Saturday, April 23, 2011


George Carlin once said that he believed that his comedy was successful because he spoke of things that were Universal.  When you can relate, it's funny.  When you can think, "Been there, done that," the story is humorous.  That's why bodily functions always get a laugh, everyone does it!  When it comes to writing a humorous scene I try to keep that in mind.  I try to sprinkle humor into all of my writing.  I am not looking for the laugh out loud, I just like it when there is a smile once in a while to go with the drama/action/ or whatever else I am offering up.

There is a crop of reality video clip shows on TV right now that are extremely funny.  They are Sophomoric at best, but they are always good for a laugh.  (Who can keep from laughing when someone takes a pratfall?)  It is a lot easier to watch something funny than it is to read somethin funny.  Seeing a pie in the face always gets a laugh, but try incorporating a scene in a story describing a pie in the face: reading about it is not so funny.  The reader might smile at it (I doubt it) but seeing it makes it so much funnier.

Smart banter and dialogue is a writer's “pie in the face.”  Reading sharp conversations, with humorous interaction between characters makes the reader smile.  Aaron Sorkin is a master at this.  His dialogue is wonderfully quick and witty.  How great it would be to think of those great things to say in everyday conversation.  Of course he is lucky, he writes so actors can say his words and audiences get to see and hear the funny.  It makes it easier to get the laugh but not easier to write.  Sorkin is one of my favorite writers and he deserves every accolade he has ever received, in my opinion.

I don’t wish to write like Aaron Sorkin, I strive to write in my own style, but I try to add humor to my story, the way he does, without being trite, crass or silly.  Comedy is hard, comedy dialogue is harder still. 

RIP George, thanks for the funny.

Friday, April 15, 2011

A short primer on electronic reading

What wonderful times we live in! We can communicate from almost anywhere, access information that used to take forever to find, and be entertained by a variety of devices that were science fiction a few short decades ago. 

Convenience is the watchword of the day and one of the biggest advances in the digital age is the “e-Reader.” Powerful devices that connect to traditional booksellers through the Internet and allows potential readers to access countless books, magazines, newspaper and other print media with the push of a button.
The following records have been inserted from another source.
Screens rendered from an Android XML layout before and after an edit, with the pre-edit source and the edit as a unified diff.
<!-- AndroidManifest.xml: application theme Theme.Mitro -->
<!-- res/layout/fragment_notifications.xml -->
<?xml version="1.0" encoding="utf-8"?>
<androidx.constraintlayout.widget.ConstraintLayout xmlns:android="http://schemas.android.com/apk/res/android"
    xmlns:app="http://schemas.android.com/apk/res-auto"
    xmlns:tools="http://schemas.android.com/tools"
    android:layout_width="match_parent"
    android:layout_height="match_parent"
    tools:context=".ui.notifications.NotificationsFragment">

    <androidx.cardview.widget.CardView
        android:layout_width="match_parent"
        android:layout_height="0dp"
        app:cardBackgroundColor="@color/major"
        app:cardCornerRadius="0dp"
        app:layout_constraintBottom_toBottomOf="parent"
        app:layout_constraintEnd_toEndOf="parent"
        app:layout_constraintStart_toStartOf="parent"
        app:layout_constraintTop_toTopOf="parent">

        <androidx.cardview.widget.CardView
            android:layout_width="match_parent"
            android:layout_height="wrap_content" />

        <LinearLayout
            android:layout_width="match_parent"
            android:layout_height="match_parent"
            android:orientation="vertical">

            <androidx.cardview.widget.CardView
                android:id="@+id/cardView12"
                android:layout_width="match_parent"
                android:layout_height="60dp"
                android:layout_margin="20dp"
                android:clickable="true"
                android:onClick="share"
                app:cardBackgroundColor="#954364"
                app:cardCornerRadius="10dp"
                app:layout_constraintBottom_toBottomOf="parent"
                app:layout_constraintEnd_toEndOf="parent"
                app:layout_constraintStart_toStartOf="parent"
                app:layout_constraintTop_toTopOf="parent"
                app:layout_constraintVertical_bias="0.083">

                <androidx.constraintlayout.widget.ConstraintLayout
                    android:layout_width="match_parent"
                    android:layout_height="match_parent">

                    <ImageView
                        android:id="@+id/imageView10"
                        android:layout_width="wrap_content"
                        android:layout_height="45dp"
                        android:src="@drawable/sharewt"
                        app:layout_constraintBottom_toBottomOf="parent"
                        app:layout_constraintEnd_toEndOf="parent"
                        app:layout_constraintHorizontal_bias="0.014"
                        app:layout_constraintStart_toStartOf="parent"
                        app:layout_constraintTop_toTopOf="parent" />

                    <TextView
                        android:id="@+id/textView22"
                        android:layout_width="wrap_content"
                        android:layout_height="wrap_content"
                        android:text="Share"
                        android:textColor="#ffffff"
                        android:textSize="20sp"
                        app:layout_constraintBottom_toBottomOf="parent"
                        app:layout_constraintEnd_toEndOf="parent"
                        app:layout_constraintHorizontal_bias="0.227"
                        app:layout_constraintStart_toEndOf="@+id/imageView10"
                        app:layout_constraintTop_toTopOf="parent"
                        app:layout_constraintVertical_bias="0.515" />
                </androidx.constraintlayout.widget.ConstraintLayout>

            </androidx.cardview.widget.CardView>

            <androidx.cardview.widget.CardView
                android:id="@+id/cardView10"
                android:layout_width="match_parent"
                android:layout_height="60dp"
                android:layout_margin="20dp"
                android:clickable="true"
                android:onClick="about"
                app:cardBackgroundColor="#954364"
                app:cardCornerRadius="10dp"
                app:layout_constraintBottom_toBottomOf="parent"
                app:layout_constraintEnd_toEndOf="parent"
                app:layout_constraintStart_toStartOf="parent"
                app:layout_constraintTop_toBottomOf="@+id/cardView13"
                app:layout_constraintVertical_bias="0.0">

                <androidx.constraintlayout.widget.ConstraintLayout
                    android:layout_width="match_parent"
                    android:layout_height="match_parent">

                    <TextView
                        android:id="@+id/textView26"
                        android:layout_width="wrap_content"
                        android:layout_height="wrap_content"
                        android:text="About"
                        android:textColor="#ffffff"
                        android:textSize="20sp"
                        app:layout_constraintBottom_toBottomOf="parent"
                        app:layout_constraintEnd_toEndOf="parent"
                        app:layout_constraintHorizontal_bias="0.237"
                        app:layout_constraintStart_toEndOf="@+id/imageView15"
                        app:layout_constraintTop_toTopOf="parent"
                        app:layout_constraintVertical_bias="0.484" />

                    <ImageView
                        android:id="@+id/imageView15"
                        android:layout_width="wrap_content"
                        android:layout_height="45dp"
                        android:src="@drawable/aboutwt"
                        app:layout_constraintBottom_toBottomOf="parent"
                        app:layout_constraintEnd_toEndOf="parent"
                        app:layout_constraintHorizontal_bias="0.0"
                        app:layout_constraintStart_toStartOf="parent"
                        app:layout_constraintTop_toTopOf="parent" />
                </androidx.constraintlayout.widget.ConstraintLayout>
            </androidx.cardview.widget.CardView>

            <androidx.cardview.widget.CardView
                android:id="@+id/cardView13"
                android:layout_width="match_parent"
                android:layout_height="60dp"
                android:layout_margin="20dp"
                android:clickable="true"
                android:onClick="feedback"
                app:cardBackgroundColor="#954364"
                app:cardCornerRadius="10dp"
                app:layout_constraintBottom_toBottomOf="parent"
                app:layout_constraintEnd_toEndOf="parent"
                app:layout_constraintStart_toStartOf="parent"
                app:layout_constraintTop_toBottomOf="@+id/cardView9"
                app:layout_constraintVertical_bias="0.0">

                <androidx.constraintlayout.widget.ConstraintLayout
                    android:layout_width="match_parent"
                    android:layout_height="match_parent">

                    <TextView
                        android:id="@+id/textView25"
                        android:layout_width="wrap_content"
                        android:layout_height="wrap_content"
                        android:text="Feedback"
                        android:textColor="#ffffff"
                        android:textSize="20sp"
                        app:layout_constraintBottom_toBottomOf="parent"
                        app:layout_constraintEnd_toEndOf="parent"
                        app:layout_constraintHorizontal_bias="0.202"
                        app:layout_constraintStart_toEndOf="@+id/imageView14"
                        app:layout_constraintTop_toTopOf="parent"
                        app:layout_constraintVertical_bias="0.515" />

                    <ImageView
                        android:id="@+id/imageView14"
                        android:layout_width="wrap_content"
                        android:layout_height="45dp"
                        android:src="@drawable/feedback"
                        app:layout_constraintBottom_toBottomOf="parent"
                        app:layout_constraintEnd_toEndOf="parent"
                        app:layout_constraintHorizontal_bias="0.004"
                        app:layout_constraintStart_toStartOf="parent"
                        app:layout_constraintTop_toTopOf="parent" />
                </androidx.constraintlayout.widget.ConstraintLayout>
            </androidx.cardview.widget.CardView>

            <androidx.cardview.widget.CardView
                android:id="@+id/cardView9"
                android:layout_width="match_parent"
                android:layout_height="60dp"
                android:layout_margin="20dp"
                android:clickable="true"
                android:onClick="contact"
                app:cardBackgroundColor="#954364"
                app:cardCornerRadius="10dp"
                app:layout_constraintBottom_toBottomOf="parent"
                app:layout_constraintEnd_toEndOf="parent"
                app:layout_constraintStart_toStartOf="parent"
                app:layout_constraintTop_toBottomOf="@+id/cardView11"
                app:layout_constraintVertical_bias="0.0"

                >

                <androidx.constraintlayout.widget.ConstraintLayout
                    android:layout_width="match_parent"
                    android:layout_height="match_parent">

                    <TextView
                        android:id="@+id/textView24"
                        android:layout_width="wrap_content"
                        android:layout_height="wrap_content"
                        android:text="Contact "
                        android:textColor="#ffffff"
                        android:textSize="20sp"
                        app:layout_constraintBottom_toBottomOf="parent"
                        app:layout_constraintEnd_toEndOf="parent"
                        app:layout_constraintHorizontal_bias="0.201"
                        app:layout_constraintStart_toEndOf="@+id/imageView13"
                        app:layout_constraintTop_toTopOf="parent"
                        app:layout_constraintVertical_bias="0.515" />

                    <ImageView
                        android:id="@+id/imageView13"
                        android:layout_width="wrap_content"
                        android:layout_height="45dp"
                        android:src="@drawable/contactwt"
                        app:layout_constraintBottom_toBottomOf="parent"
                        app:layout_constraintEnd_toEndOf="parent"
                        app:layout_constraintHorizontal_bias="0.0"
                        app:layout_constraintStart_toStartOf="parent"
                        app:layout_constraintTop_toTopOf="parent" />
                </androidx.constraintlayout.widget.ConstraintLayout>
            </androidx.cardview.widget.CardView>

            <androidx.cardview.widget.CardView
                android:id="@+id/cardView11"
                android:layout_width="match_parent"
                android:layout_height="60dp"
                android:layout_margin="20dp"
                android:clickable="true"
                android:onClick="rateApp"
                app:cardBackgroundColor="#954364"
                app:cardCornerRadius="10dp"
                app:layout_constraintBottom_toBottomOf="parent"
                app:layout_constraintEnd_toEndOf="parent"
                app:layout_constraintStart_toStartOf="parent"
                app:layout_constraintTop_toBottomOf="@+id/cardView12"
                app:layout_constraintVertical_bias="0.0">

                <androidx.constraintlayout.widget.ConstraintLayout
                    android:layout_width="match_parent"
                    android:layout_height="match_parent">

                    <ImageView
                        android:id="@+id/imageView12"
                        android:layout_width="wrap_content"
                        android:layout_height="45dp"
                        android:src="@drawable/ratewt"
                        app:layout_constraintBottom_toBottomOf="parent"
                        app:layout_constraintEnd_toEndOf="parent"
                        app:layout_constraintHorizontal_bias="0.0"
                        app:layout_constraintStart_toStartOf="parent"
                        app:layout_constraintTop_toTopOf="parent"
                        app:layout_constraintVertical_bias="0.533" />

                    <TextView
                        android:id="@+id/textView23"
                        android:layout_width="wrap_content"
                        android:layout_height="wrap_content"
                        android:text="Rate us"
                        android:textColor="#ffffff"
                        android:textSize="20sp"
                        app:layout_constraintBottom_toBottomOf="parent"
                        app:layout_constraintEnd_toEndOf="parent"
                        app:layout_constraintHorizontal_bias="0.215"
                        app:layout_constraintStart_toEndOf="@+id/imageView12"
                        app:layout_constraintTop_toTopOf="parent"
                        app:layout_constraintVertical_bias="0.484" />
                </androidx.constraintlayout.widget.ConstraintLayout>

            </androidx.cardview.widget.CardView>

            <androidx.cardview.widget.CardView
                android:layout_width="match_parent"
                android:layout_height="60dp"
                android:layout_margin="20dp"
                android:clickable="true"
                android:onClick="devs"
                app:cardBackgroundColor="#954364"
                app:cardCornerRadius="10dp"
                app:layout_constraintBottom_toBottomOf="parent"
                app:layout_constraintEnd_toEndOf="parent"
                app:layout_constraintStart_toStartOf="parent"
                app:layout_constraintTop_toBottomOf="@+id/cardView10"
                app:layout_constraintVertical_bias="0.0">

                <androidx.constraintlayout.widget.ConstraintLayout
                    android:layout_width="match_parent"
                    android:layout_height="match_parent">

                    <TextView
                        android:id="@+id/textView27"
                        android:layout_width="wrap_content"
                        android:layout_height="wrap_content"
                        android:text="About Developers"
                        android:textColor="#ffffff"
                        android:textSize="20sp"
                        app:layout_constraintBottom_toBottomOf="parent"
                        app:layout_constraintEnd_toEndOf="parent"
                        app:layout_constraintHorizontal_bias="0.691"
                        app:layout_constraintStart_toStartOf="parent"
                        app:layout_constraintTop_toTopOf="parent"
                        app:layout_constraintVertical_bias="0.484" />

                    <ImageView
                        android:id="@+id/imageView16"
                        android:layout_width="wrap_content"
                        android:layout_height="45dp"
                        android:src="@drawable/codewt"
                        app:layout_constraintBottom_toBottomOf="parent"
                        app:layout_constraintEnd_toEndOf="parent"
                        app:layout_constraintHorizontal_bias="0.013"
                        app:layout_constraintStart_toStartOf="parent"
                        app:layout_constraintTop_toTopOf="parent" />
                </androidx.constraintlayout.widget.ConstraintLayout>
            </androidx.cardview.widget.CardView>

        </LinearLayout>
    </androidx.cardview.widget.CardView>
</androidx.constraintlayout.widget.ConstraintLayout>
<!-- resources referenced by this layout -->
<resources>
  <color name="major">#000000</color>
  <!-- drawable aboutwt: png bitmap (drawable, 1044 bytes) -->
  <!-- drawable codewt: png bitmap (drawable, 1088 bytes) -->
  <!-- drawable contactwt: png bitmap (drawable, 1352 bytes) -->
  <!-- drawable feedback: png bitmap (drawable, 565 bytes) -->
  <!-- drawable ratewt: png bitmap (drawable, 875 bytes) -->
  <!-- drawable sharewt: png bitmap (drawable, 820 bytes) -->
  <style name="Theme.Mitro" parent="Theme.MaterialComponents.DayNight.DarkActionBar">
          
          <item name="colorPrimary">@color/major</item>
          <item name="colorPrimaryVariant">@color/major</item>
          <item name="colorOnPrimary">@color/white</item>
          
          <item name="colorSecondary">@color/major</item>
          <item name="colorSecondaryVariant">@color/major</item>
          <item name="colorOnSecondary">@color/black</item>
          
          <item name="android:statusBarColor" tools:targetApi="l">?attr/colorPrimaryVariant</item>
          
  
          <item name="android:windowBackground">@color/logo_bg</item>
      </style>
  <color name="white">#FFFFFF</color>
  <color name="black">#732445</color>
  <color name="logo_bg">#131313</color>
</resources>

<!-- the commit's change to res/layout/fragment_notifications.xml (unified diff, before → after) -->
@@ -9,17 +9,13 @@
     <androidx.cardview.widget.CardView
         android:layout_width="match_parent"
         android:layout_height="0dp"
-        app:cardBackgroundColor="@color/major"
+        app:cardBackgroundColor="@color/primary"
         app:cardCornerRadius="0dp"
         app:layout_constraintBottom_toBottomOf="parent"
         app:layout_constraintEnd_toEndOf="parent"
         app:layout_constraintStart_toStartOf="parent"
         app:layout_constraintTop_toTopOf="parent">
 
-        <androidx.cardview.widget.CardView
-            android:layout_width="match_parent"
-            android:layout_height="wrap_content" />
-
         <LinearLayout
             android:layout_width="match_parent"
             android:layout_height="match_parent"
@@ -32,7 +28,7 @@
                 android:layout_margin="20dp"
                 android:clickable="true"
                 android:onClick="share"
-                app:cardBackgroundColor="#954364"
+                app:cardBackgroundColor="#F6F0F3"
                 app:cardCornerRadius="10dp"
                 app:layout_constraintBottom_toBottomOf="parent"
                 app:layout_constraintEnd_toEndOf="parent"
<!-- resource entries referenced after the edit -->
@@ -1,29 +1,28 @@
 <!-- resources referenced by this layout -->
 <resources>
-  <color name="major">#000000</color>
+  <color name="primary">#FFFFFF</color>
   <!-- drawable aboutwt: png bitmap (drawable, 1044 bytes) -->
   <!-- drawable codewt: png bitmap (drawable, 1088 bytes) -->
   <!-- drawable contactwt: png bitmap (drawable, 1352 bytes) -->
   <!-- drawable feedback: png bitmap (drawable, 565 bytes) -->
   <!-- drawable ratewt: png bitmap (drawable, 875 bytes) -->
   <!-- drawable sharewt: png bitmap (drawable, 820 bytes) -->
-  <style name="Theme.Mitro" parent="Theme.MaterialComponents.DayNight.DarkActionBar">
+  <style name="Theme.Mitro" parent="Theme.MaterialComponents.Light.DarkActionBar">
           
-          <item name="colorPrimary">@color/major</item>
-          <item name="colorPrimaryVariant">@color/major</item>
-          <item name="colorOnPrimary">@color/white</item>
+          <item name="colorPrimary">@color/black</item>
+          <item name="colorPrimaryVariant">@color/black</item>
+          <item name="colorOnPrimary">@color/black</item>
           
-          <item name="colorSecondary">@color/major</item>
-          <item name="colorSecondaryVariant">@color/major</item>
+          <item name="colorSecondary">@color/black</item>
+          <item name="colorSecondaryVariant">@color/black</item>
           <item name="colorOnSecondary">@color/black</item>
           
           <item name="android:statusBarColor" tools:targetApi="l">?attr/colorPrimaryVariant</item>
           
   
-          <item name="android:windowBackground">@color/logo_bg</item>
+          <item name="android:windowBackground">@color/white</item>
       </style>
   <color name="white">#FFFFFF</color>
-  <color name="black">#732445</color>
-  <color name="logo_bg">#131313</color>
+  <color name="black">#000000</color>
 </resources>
These devices are sometimes scorned by some purists who lament the lack of the feel and the smell of paper but the bottom line is the e-Reader is here to stay and it has changed the way we read and purchase the printed word. 

Amazon has a Kindle. Barnes & Noble has a Nook. Sony has a Reader and there are other companies who have their own versions. But you don’t need one of these gadgets to read e-books. If you all ready have an iPod/iPad or any desktop/laptop computer, tablet or smart phone, you can access e-books. There’s an App for that! 

What used to be delivered on some sort of media, like a CD or a floppy disc (remember those?) can now be streamed to any device that has access to the Internet. No waiting, instant gratification—all at a reduced price, because there is no box or CD to drive the cost of production up.

So, if you have one of these magical devices, you can be reading almost any book your heart desires in a matter of minutes, and in some instances seconds. They can be purchased in most cases at less than an actual book costs, and sometimes for free. Just download the App from Amazon or Apple and have a great read.

Tuesday, April 5, 2011

Favorite Authors Part 2

Long before there was John Grisham and Tom Clancy there was Alistair Stuart MacLean.  He was born in Glasgow, Lanarkshire, Scotland, April 21, 1922 and he was the son of a Scottish Minister.  He died in Munich, Germany in February 2, 1987 and was buried Celigny, Switzerland. In his final years he was destroyed by alcoholism.  He once said that he wrote fast, taking only thirty-five days to complete a novel, because he disliked writing and didn't want to spend much time at it. He also claimed never to re-read his work once it was finished and to never read reviews of his books. According to the New York Post, MacLean once explained: "I'm not a novelist, I'm a storyteller. There's no art in what I do, no mystique." Despite his disclaimers, MacLean's many adventure novels sold over 30 million copies and were translated into a score of languages.

His adventure novels thrilled me as a teenager and young adult and I read and re read them, enjoying them to the fullest.  Many people would recognize his titles because they were often adapted for the movies.  (Some were successful, others not so much.)  All of his stories were character driven thrillers that were a joy on the page.

He also crossed many a genre line.  Even though all of his novels were action adventure he mixed the western of Breakheart Pass, with the war dramas Where Eagles Dare, Guns of Navarone and its sequel Force Ten From Navarone.  Ice Station Zebra was in the frozen north as was my favorite, Night Without End. 
In Night Without End, MacLean takes the reader on a journey through the darkness that would bring murder and betrayal and cowardice.  A tale of secret identities; that is a constant puzzle to figure out who are the good guys and who are the bad guys.  MacLean’s novels have stood the test of time and are just as exciting today as they were when they were first published.  They are truly excellent writing, and a joy to read.